- _Work instruction_
Look through the records below and copy each line that includes the word "script".

- _Exercise inputs_

----------

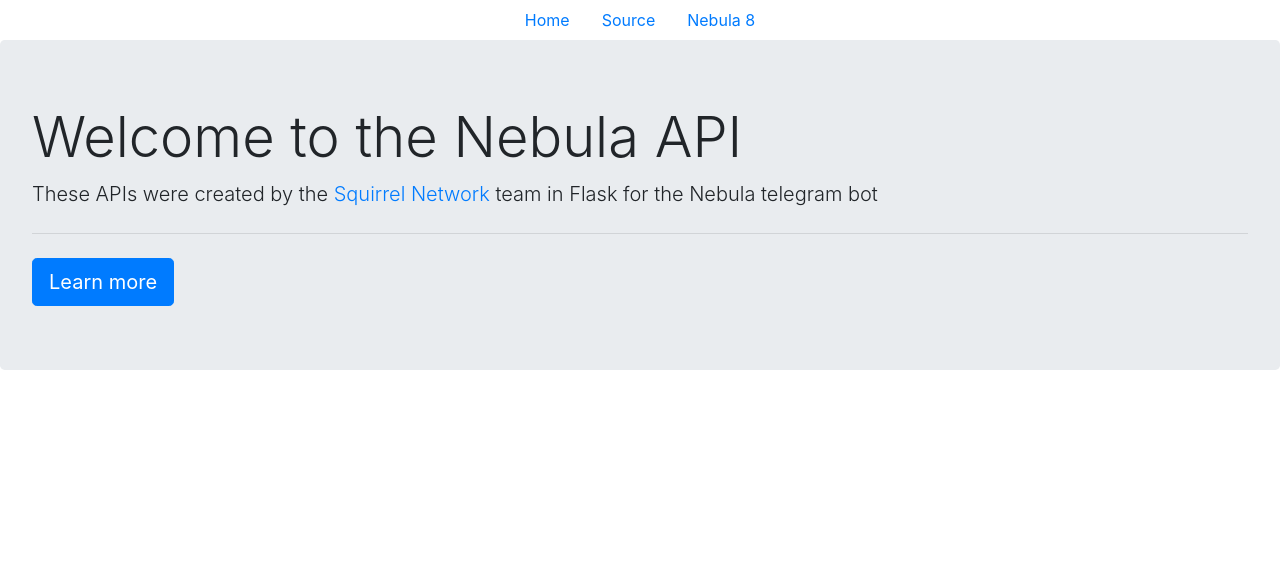
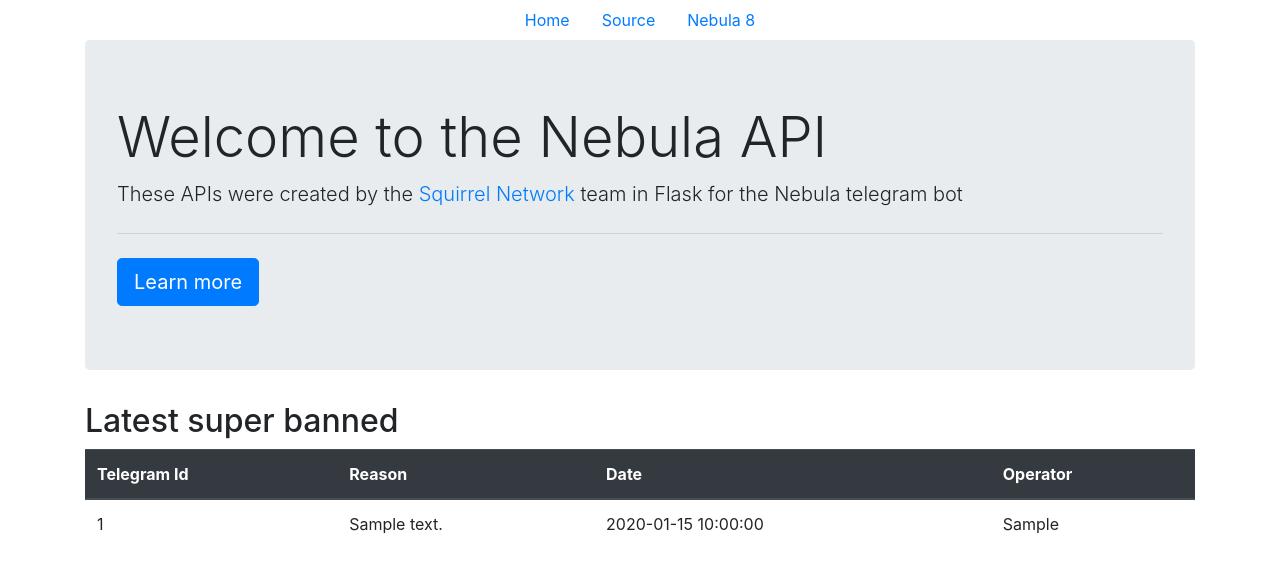
Before and after one commit to Squirrel-Network/api_nebula, a Flask app: template templates/home.html in a window 1280 px wide. Shown: the top 573 px of the page. Run offline with Flask 2, Linux system fonts and the light colour scheme; the template is opened without the code that fills it: most values are stand-ins (such as "Sample title", 1, 10 or a date in 2020).

Commit message:
add latest super banned

```diff
--- a/api.py
+++ b/api.py
@@ -20,7 +20,8 @@
 
 @app.route('/')
 def index():
-    return render_template("home.html")
+    data = SuperbanRepository().getLastSuperBanned()
+    return render_template("home.html", data = data)
 
 @app.route('/blacklist', methods=['GET'])
 @limiter.limit("1000 per day")
@@ -40,5 +41,6 @@
     else:
         return jsonify({'error': 'data not found'})
 
+
 if __name__ == "__main__":
     app.run(debug=Config.DEBUG)
--- a/database/repository/superban.py
+++ b/database/repository/superban.py
@@ -16,6 +16,11 @@
 
         return self._selectAll(q, args)
 
+    def getLastSuperBanned(self):
+        q = "SELECT * FROM superban_table WHERE user_date BETWEEN DATE_SUB(NOW(), INTERVAL 15 DAY) AND NOW() ORDER BY user_date DESC LIMIT 10"
+
+        return self._selectAll(q)
+
     def add(self, args=None):
         q = "INSERT IGNORE INTO superban_table(user_id, motivation_text, user_date, id_operator) VALUES (%s,%s,%s,%s)"
         return self._insert(q, args)
--- a/templates/home.html
+++ b/templates/home.html
@@ -4,9 +4,10 @@
     <meta charset="utf-8">
     <meta name="viewport" content="width=device-width, initial-scale=1, shrink-to-fit=no">
     <link rel="stylesheet" href="https://cdn.jsdelivr.net/npm/bootstrap@4.5.3/dist/css/bootstrap.min.css" integrity="sha384-TX8t27EcRE3e/ihU7zmQxVncDAy5uIKz4rEkgIXeMed4M0jlfIDPvg6uqKI2xXr2" crossorigin="anonymous">
-    <title>Nebula API 1.0.0</title>
+    <title>Nebula API 1.0.4</title>
   </head>
   <body>
+  <header>
     <ul class="nav justify-content-center">
       <li class="nav-item">
         <a class="nav-link" href="https://nebula.hersel.it">Home</a>
@@ -18,6 +19,8 @@
         <a class="nav-link" href="https://github.com/Squirrel-Network/nebula8">Nebula 8</a>
       </li>
     </ul>
+  </header>
+  <div class="container">
     <div class="jumbotron">
       <h1 class="display-4">Welcome to the Nebula API</h1>
       <p class="lead">These APIs were created by the <a href="https://t.me/squirrelnetwork">Squirrel Network</a> team in Flask for the Nebula telegram bot</p>
@@ -25,6 +28,31 @@
       <a class="btn btn-primary btn-lg" href="https://github.com/Squirrel-Network/api_nebula" role="button">Learn more</a>
     </div>
 
+  </div>
+  <div class="container">
+    <h2>Latest super banned</h2>
+    <table class="table">
+      <thead class="thead-dark">
+        <tr>
+          <th scope="col">Telegram Id</th>
+          <th scope="col">Reason</th>
+          <th scope="col">Date</th>
+          <th scope="col">Operator</th>
+        </tr>
+      </thead>
+      <tbody>
+      {% for row in data %}
+        <tr>
+          <td>{{row['user_id']}}</td>
+          <td>{{row['motivation_text']}}</td>
+          <td>{{row['user_date']}}</td>
+          <td>{{row['id_operator']}}</td>
+        </tr>
+      {% endfor %}
+      </tbody>
+    </table>
+  </div>
+
     <script src="https://code.jquery.com/jquery-3.5.1.slim.min.js" integrity="sha384-DfXdz2htPH0lsSSs5nCTpuj/zy4C+OGpamoFVy38MVBnE+IbbVYUew+OrCXaRkfj" crossorigin="anonymous"></script>
     <script src="https://cdn.jsdelivr.net/npm/bootstrap@4.5.3/dist/js/bootstrap.bundle.min.js" integrity="sha384-ho+j7jyWK8fNQe+A12Hb8AhRq26LrZ/JpcUGGOn+Y7RsweNrtN/tE3MoK7ZeZDyx" crossorigin="anonymous"></script>
 
```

----------

- _Response_
     <script src="https://code.jquery.com/jquery-3.5.1.slim.min.js" integrity="sha384-DfXdz2htPH0lsSSs5nCTpuj/zy4C+OGpamoFVy38MVBnE+IbbVYUew+OrCXaRkfj" crossorigin="anonymous"></script>
     <script src="https://cdn.jsdelivr.net/npm/bootstrap@4.5.3/dist/js/bootstrap.bundle.min.js" integrity="sha384-ho+j7jyWK8fNQe+A12Hb8AhRq26LrZ/JpcUGGOn+Y7RsweNrtN/tE3MoK7ZeZDyx" crossorigin="anonymous"></script>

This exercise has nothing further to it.